Thursday 19th September 2013 (continued)
We approached the volcanic island of Santorini about 4 p.m. under clear blue skies, and had our first view of the caldera soon after. It is such an amazing sight to approach by sea, with sheer rock faces showing the various solidified strata.
Santorini island (Thira in Greek) was formed long ago by volcanic explosions, which continued infrequently, although the last one was in 1950. In 1956 however there was an earthquake which affected the island yet again. The capital of the island is Fira, which is built right on the top of the island, with white-painted buildings appearing to perch precariously in their location 300 metres (980 feet) up. The inhabited island on the port side as we approached showed the volcanic rock thrown up,

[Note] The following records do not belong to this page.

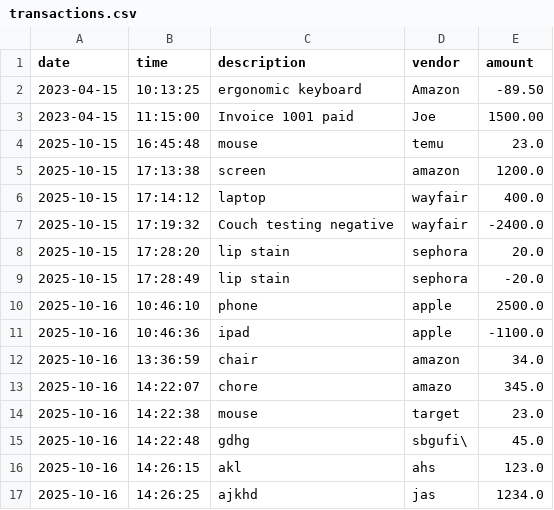
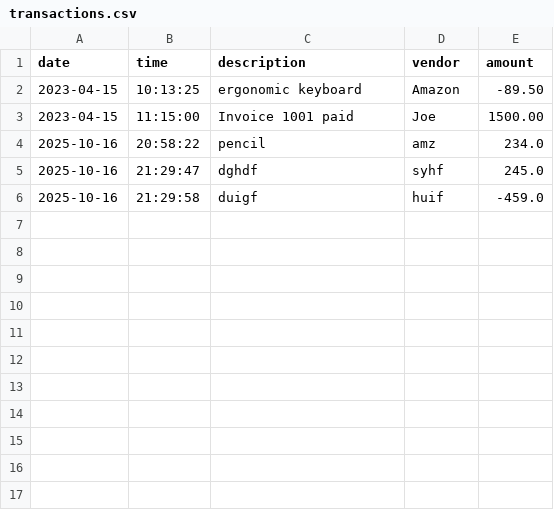
Before and after one commit to Evans-Mercy/capstone-1, a CSV file: src/main/resources/transactions.csv, drawn as a sheet.

```diff
--- a/src/main/resources/transactions.csv
+++ b/src/main/resources/transactions.csv
@@ -3,15 +3,4 @@ date|time|description|vendor|amount
 2023-04-15|11:15:00|Invoice 1001 paid|Joe|1500.00
-2025-10-15|16:45:48|mouse|temu|23.0
-2025-10-15|17:13:38|screen|amazon|1200.0
-2025-10-15|17:14:12|laptop|wayfair|400.0
-2025-10-15|17:19:32|Couch testing negative|wayfair|-2400.0
-2025-10-15|17:28:20|lip stain|sephora|20.0
-2025-10-15|17:28:49|lip stain|sephora|-20.0
-2025-10-16|10:46:10|phone|apple|2500.0
-2025-10-16|10:46:36|ipad|apple|-1100.0
-2025-10-16|13:36:59|chair|amazon|34.0
-2025-10-16|14:22:07|chore|amazo|345.0
-2025-10-16|14:22:38|mouse|target|23.0
-2025-10-16|14:22:48|gdhg|sbgufi\|45.0
-2025-10-16|14:26:15|akl|ahs|123.0
-2025-10-16|14:26:25|ajkhd|jas|1234.0
+2025-10-16|20:58:22|pencil|amz|234.0
+2025-10-16|21:29:47|dghdf|syhf|245.0
+2025-10-16|21:29:58|duigf|huif|-459.0
```
Also changed, not shown: 2 other files.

and the water was clear and deep all around us. Ships do not anchor here, but must keep moving at a very gentle engine speed, to counteract the water depth and currents. The caldera is 400 metres deep (about 1300 feet).
There are two ports here – one for the ferries at Athinios, as traffic can ascend and descend the road from here up through seven hairpin bends to the island road at the top. The tenders from visiting cruise ships can come alongside at the other small quayside below the town of Fira, and visitors can then walk up the zig-zag road to the top, take a donkey ride up there, or choose to use the cable car. I once walked up the path, but now consider the price of 4 Euros well spent!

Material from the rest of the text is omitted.